It’s hard to believe, but that wild-tempered waterfowl Donald Duck made his first appearance 82 years ago in the 1934 Disney short THE WISE LITTLE HEN, part of the ‘Silly Symphonies’ series. Donald’s next film ORPHAN’S BENEFIT teamed him for the first time with frenemy Mickey Mouse, beginning a comic rivalry that lasts to this day. The immoderate mallard began starring in his own cartoons in 1937, begetting a cast of characters such as girlfriend Daisy Duck, nephews Huey, Dewey, and Louie, and uncles Ludwig Von Drake and Scrooge McDuck.
Donald’s flying-off-the-handle personality and riotous fits of anger caused fits of laughter for generations of moviegoers. He made the perfect foil for straight-mouse Mickey, and carried the brunt of their comedic load. The quacking voice of Clarence “Ducky” Nash went a long way towards putting Donald’s over-the-top antics over the top. Every kid tried to imitate that unique duck-like voice (admit it, you did too!). Nash voiced Donald for fifty years until his death in 1985, when animator Tony Anselmo assumed the mantle.
The ballistic bird also found fame on television, video games, Big Little Books, and most memorably in a comic book series by legendary illustrator Carl Barks that are worth big money to comic collectors today.

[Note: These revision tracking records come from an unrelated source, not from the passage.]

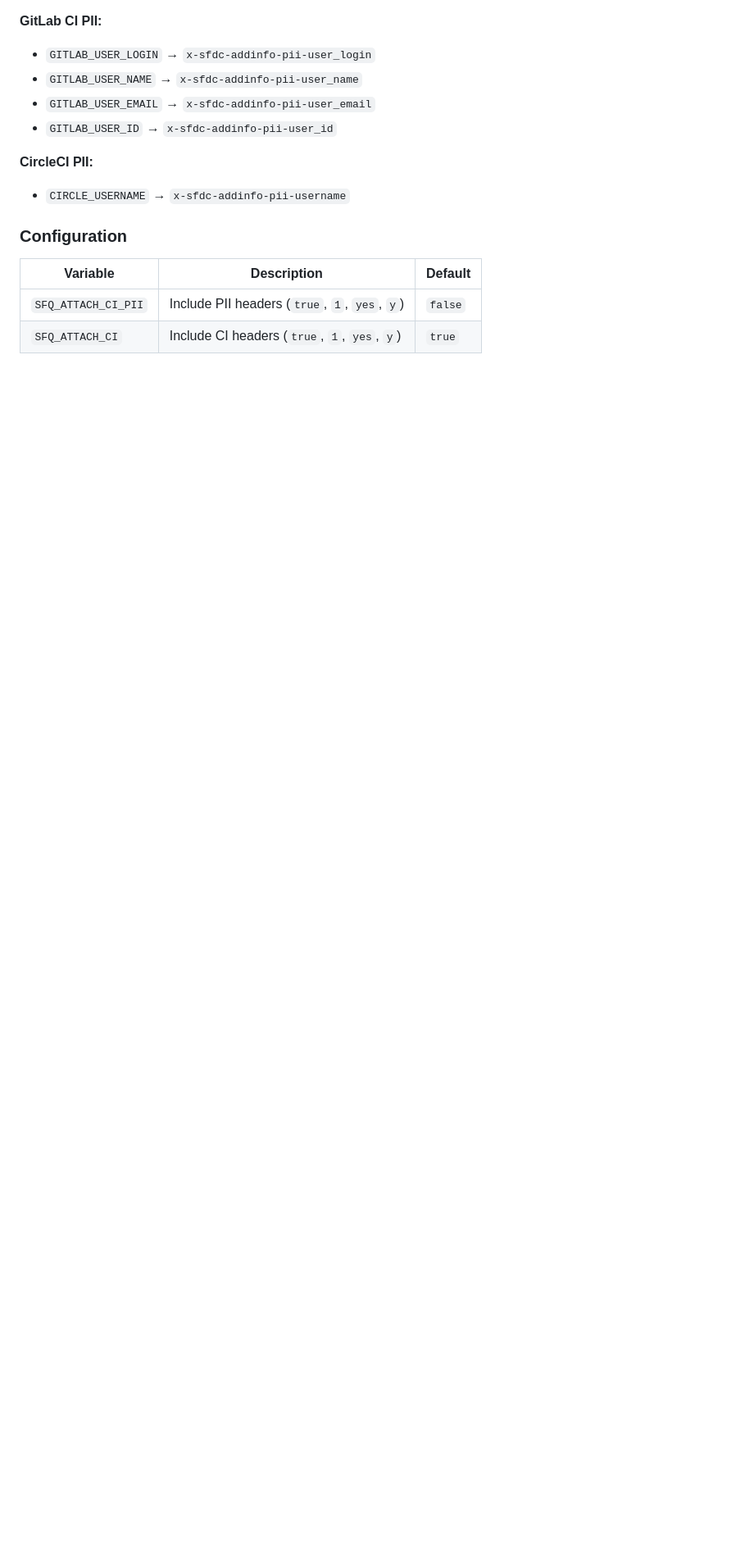
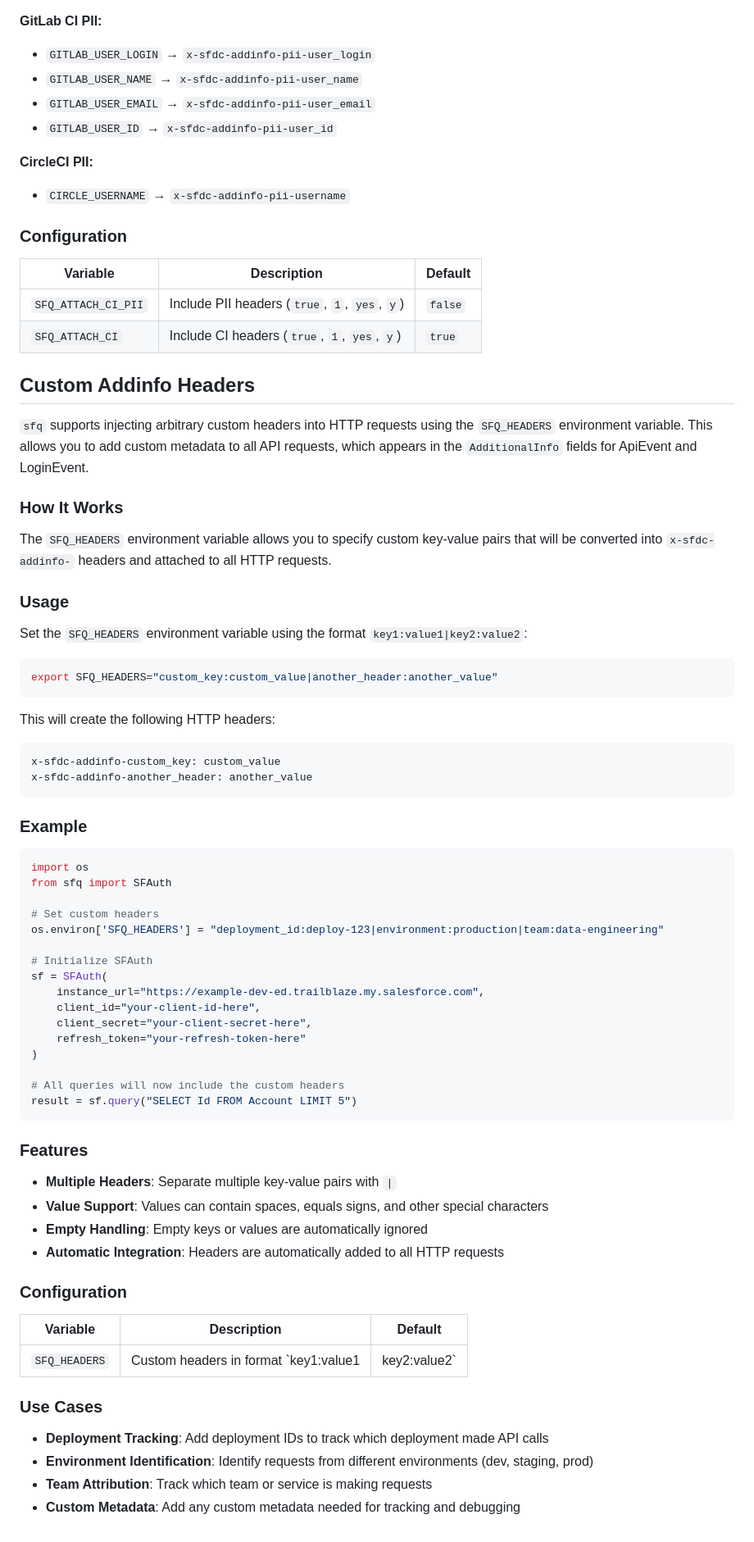
Before and after one commit to dmoruzzi/sfq, a Markdown page: README.md, the part around the change. Shown at 82% size. Rendered like a GitHub page; blank space fills up the shorter version.

Commit message:
chore: Add documentation for custom addinfo headers via SFQ_HEADERS environment variable

````diff
--- a/README.md
+++ b/README.md
@@ -399,3 +399,67 @@ export SFQ_ATTACH_CI_PII=true
 |---------------------|-----------------------------------------------|---------|
 | `SFQ_ATTACH_CI_PII` | Include PII headers (`true`, `1`, `yes`, `y`) | `false` |
 | `SFQ_ATTACH_CI`     | Include CI headers (`true`, `1`, `yes`, `y`)  | `true`  |
+
+## Custom Addinfo Headers
+
+`sfq` supports injecting arbitrary custom headers into HTTP requests using the `SFQ_HEADERS` environment variable. This allows you to add custom metadata to all API requests, which appears in the `AdditionalInfo` fields for ApiEvent and LoginEvent.
+
+### How It Works
+
+The `SFQ_HEADERS` environment variable allows you to specify custom key-value pairs that will be converted into `x-sfdc-addinfo-` headers and attached to all HTTP requests.
+
+### Usage
+
+Set the `SFQ_HEADERS` environment variable using the format `key1:value1|key2:value2`:
+
+```bash
+export SFQ_HEADERS="custom_key:custom_value|another_header:another_value"
+```
+
+This will create the following HTTP headers:
+
+```
+x-sfdc-addinfo-custom_key: custom_value
+x-sfdc-addinfo-another_header: another_value
+```
+
+### Example
+
+```python
+import os
+from sfq import SFAuth
+
+# Set custom headers
+os.environ['SFQ_HEADERS'] = "deployment_id:deploy-123|environment:production|team:data-engineering"
+
+# Initialize SFAuth
+sf = SFAuth(
+    instance_url="https://example-dev-ed.trailblaze.my.salesforce.com",
+    client_id="your-client-id-here",
+    client_secret="your-client-secret-here",
+    refresh_token="your-refresh-token-here"
+)
+
+# All queries will now include the custom headers
+result = sf.query("SELECT Id FROM Account LIMIT 5")
+```
+
+### Features
+
+- **Multiple Headers**: Separate multiple key-value pairs with `|`
+- **Value Support**: Values can contain spaces, equals signs, and other special characters
+- **Empty Handling**: Empty keys or values are automatically ignored
+- **Automatic Integration**: Headers are automatically added to all HTTP requests
+
+### Configuration
+
+| Variable      | Description                                        | Default |
+|---------------|----------------------------------------------------|---------|
+| `SFQ_HEADERS` | Custom headers in format `key1:value1|key2:value2` | None    |
+
+### Use Cases
+
+- **Deployment Tracking**: Add deployment IDs to track which deployment made API calls
+- **Environment Identification**: Identify requests from different environments (dev, staging, prod)
+- **Team Attribution**: Track which team or service is making requests
+- **Custom Metadata**: Add any custom metadata needed for tracking and debugging
````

Donald even won an Oscar for 1943’s DER FUEHER’S FACE. In fact, he made many a patriotic propaganda film during the World War II era, including THE SPIRIT OF ’43, where the question is posed to pay your taxes or support the Axis:
So happy birthday to my second favorite animated duck (sorry, but Daffy’s #1 in my book!). Long may you rant and rave!